▶ Exercise
If a line in the entries includes "class", show that line.

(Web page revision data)
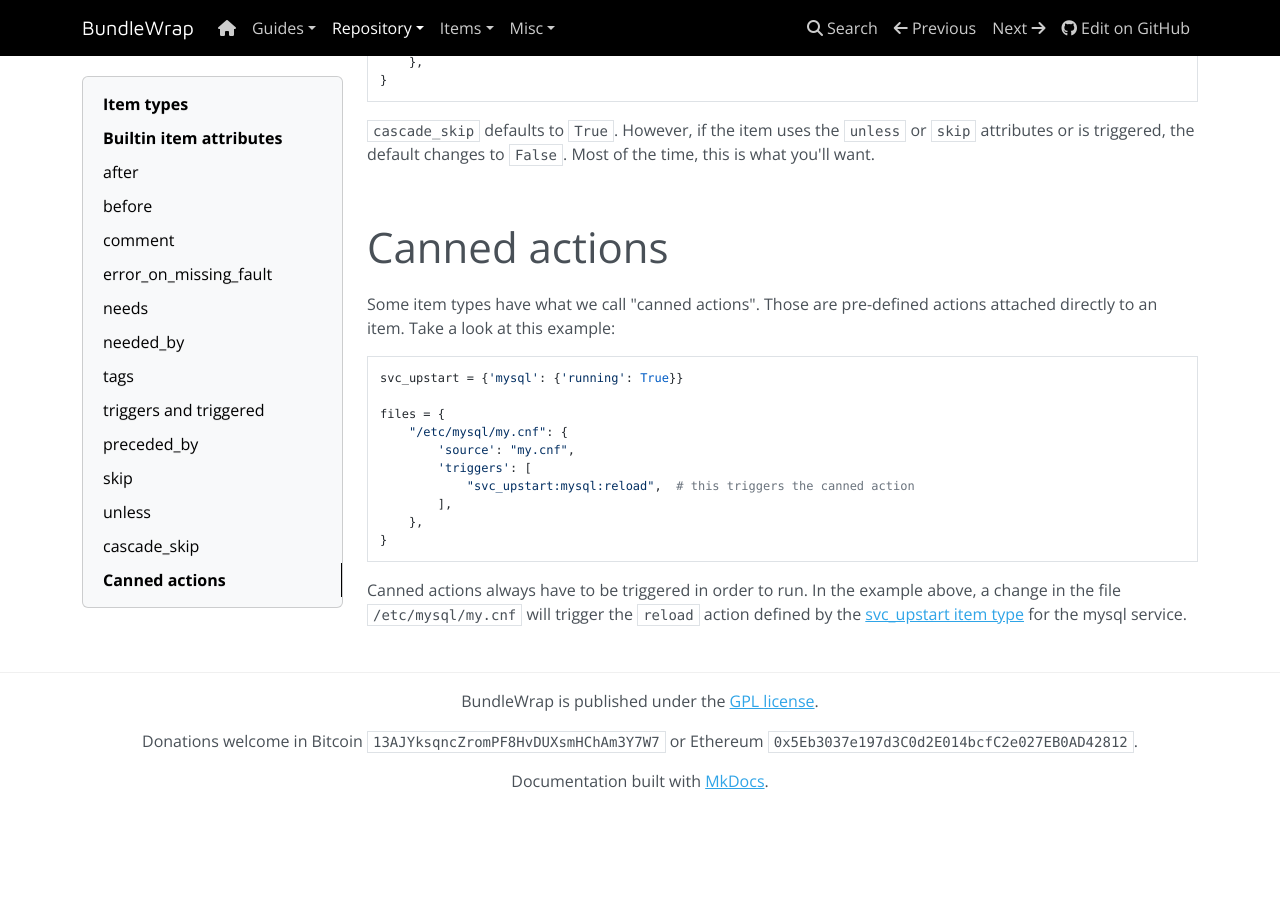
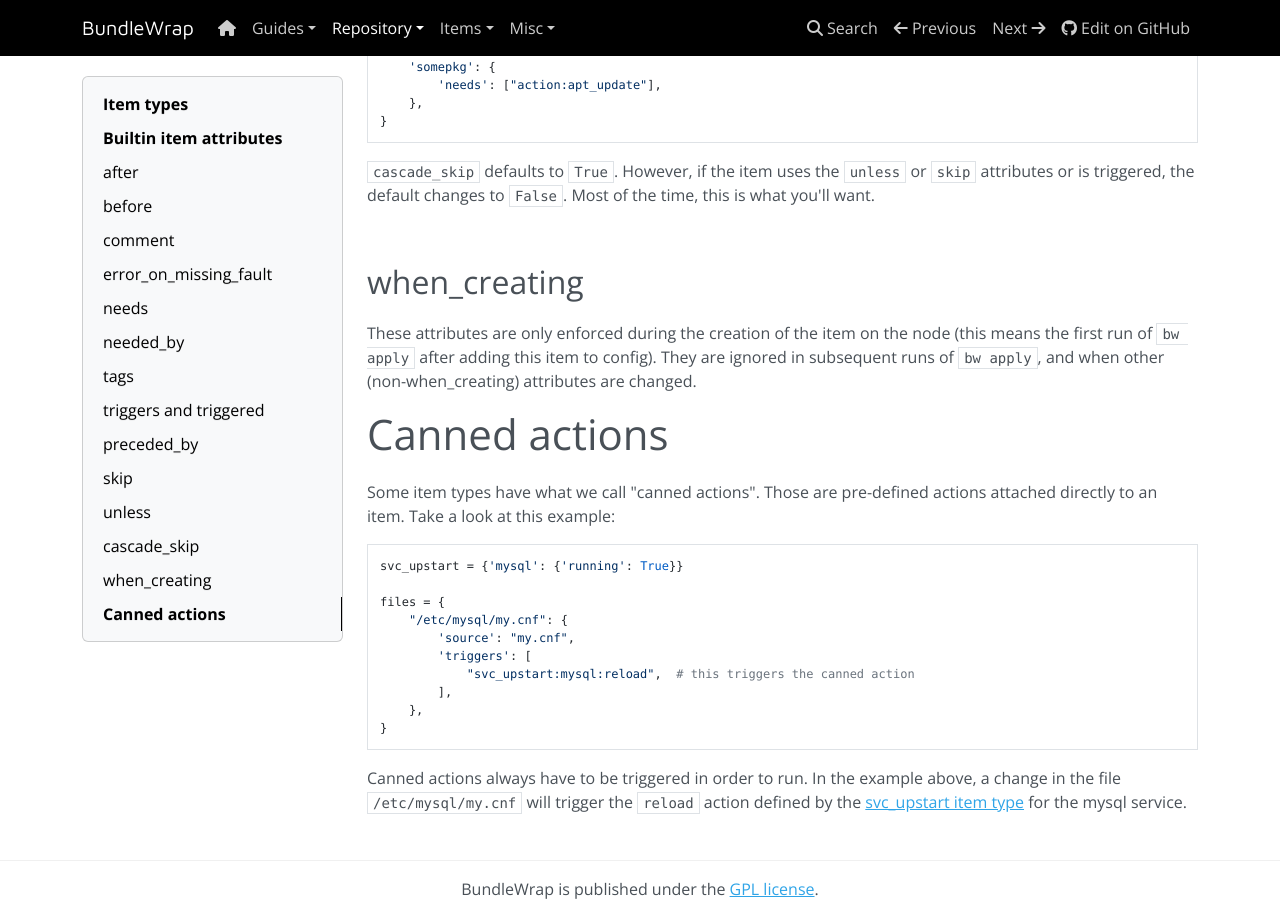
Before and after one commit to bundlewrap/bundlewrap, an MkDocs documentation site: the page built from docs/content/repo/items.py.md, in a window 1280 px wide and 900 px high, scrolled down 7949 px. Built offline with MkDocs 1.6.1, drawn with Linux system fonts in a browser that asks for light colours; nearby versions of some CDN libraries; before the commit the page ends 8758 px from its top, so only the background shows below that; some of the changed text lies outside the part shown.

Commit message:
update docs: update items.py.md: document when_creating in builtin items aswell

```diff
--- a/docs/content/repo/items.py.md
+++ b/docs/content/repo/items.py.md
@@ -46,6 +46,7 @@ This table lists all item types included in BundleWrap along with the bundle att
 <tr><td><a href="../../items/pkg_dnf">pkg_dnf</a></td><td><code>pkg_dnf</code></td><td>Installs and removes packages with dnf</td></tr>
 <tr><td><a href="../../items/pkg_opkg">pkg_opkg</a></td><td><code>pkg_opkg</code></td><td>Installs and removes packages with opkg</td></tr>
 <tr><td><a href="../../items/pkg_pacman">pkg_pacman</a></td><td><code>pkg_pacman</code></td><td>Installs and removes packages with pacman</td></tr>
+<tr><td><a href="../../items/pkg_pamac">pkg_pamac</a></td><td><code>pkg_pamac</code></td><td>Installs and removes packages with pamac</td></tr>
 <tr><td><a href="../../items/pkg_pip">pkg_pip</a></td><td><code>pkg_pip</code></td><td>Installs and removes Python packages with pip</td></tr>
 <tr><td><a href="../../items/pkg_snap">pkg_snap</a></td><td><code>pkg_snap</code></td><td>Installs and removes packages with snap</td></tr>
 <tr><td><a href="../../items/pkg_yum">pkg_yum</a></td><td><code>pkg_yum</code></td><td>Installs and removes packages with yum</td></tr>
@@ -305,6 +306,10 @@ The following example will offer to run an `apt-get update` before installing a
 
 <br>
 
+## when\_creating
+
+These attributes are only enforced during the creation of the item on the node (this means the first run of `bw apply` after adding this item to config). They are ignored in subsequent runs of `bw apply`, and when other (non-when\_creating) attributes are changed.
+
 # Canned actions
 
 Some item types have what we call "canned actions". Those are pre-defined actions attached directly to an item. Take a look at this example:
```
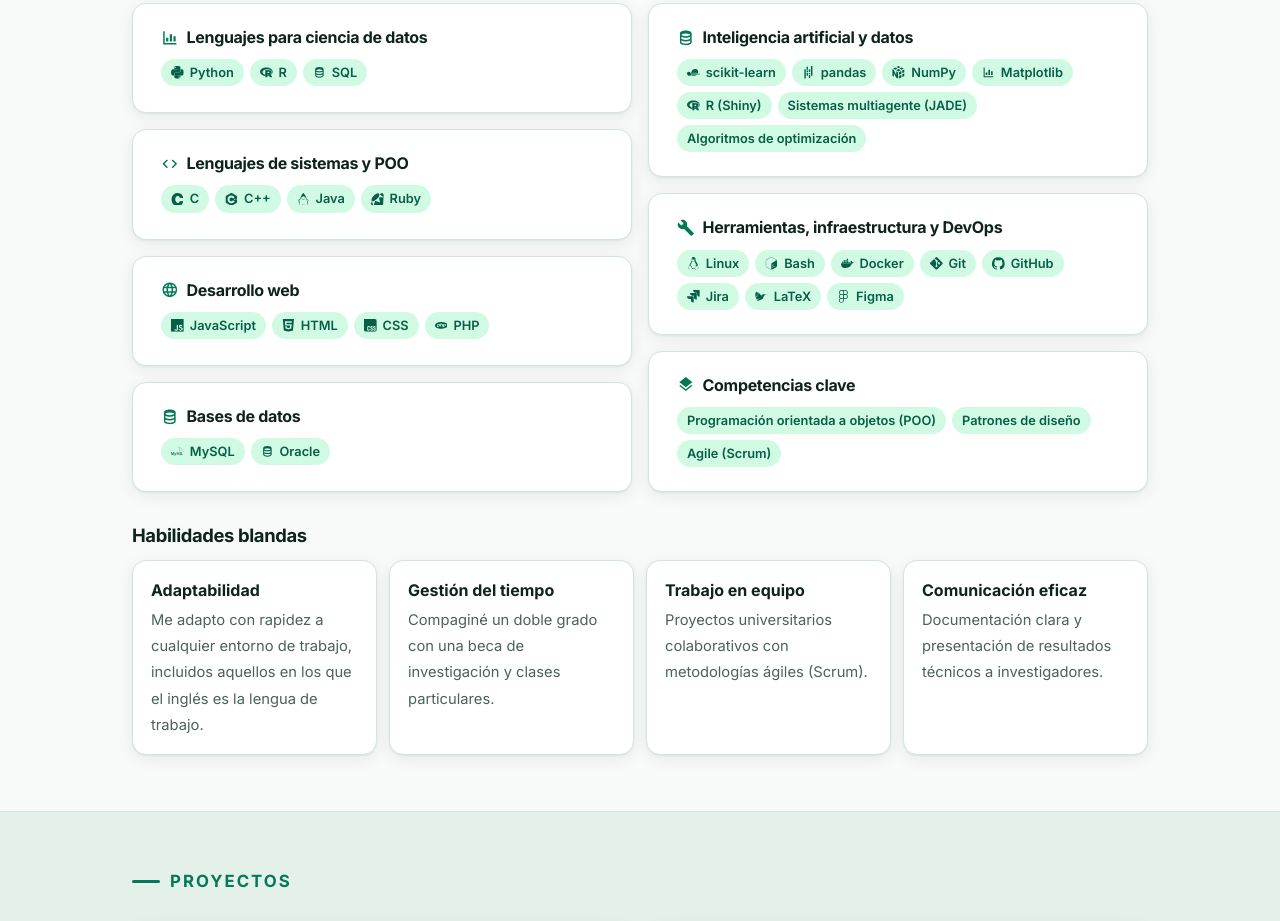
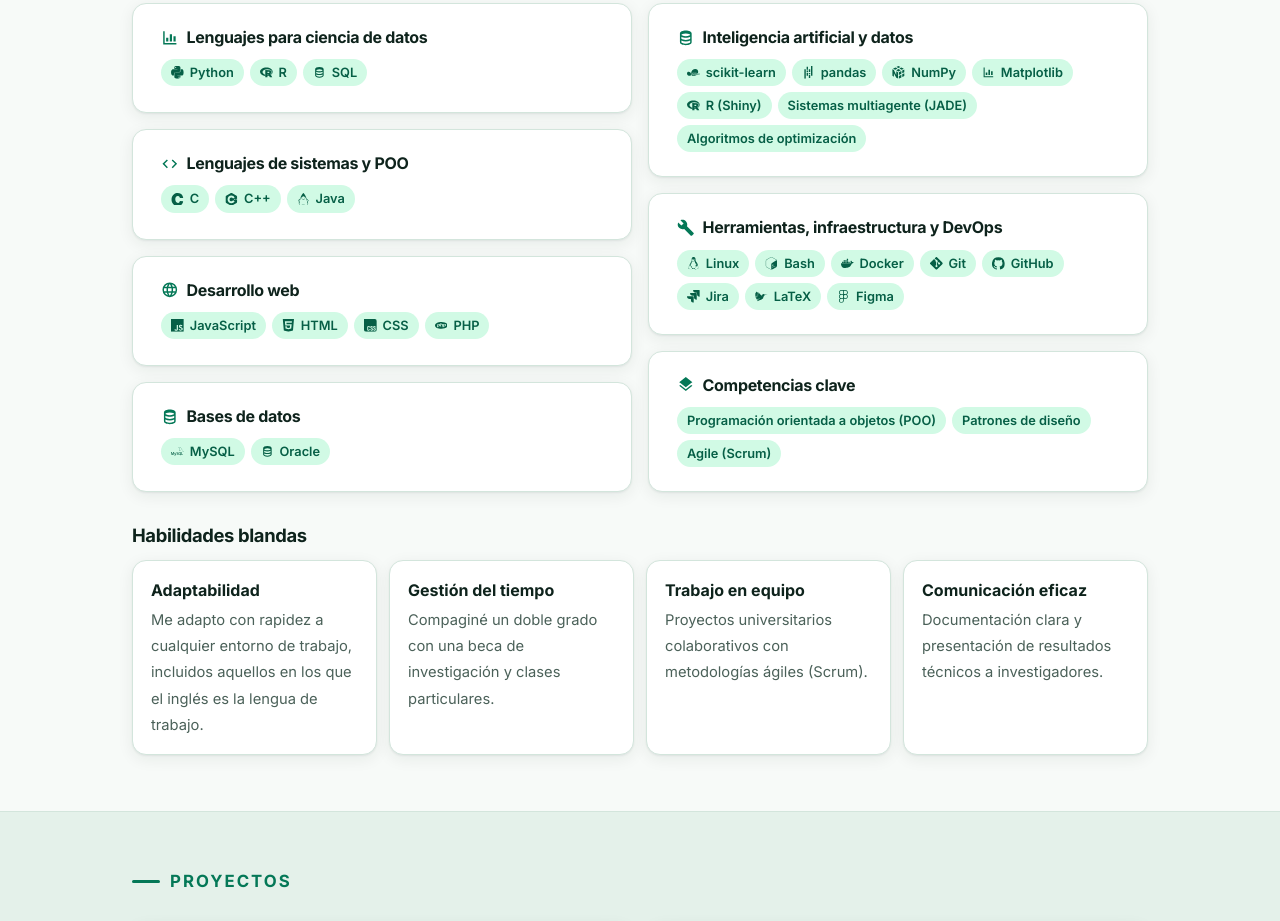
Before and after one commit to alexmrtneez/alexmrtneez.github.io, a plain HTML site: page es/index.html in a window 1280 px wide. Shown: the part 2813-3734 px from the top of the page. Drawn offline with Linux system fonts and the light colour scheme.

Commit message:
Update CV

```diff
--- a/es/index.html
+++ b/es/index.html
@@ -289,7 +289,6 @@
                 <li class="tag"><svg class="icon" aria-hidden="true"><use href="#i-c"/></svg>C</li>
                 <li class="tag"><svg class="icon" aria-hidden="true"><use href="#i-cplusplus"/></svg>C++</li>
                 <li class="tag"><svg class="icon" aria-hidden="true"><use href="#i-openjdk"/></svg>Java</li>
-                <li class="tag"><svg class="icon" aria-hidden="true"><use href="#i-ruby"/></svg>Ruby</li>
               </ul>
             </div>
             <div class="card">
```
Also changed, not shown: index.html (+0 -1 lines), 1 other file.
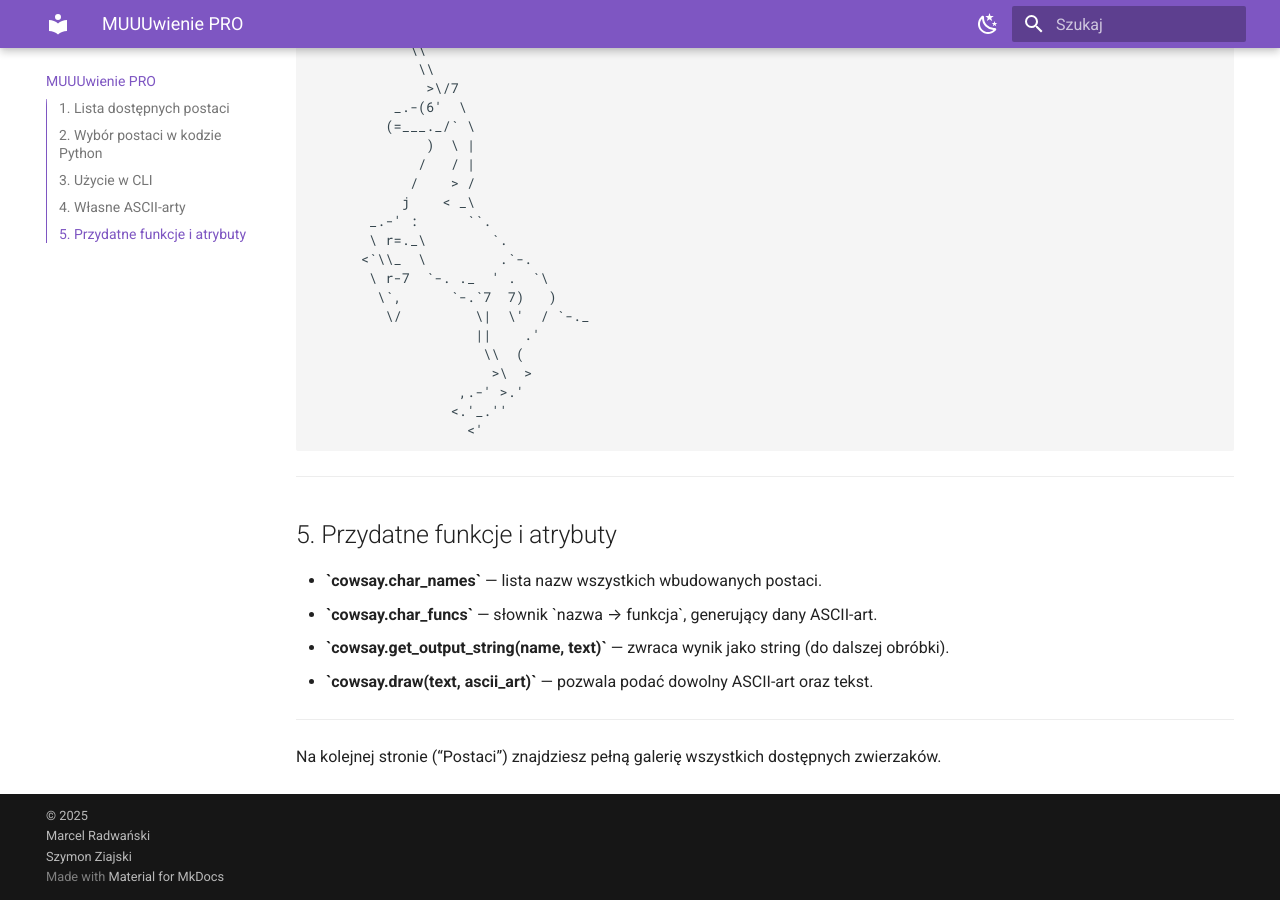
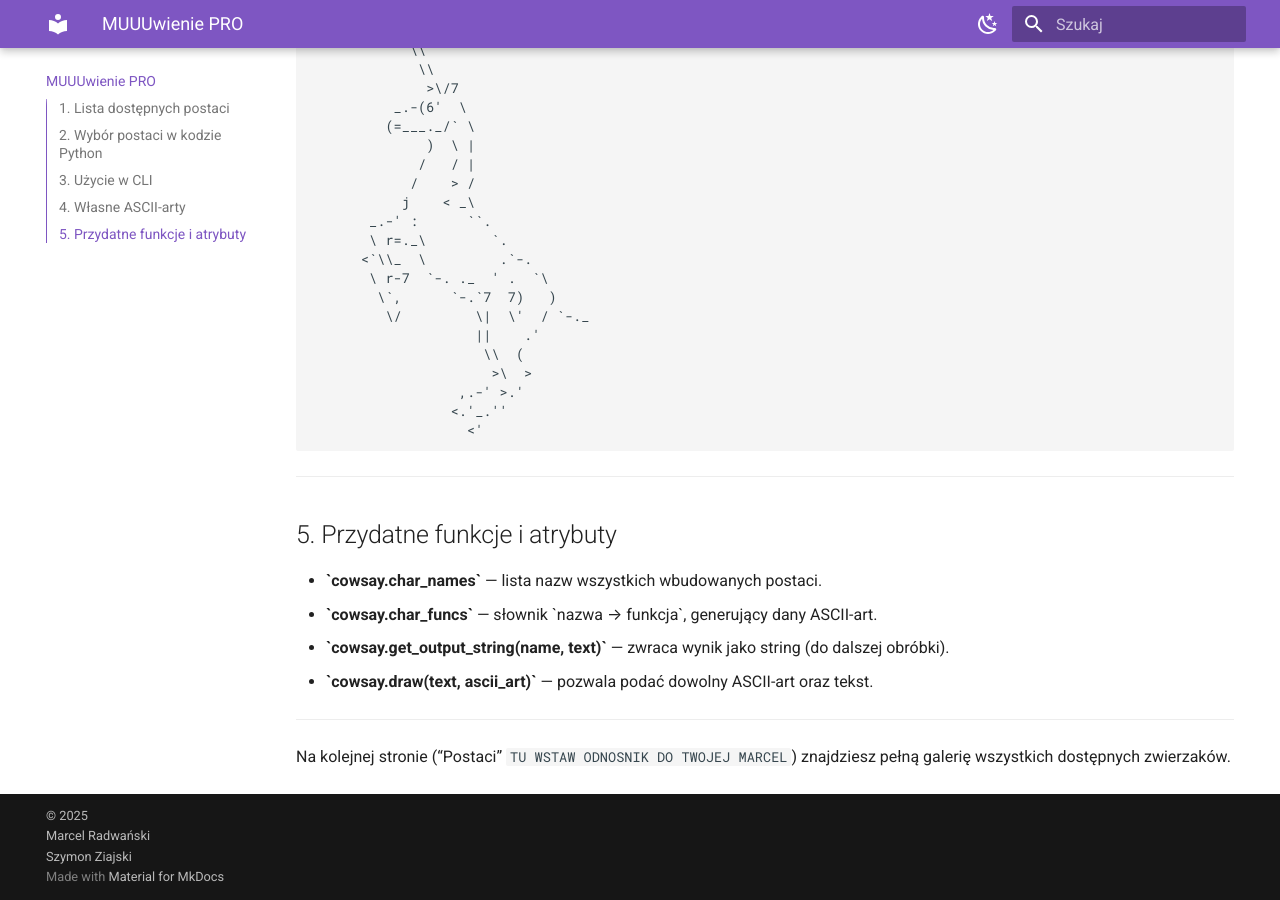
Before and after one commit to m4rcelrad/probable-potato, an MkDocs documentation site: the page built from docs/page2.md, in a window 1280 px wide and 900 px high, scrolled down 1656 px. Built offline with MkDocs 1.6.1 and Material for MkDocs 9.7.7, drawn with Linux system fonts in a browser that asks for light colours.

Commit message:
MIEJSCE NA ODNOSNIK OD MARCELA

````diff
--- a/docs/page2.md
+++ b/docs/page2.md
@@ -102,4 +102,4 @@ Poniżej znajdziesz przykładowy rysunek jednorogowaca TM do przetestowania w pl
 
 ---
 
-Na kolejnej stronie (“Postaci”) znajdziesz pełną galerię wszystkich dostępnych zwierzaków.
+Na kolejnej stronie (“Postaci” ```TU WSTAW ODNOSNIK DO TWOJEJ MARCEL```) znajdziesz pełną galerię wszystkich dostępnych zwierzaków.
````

▶ Written response
                 <li class="tag"><svg class="icon" aria-hidden="true"><use href="#i-c"/></svg>C</li>
                 <li class="tag"><svg class="icon" aria-hidden="true"><use href="#i-cplusplus"/></svg>C++</li>
                 <li class="tag"><svg class="icon" aria-hidden="true"><use href="#i-openjdk"/></svg>Java</li>
-                <li class="tag"><svg class="icon" aria-hidden="true"><use href="#i-ruby"/></svg>Ruby</li>
             <div class="card">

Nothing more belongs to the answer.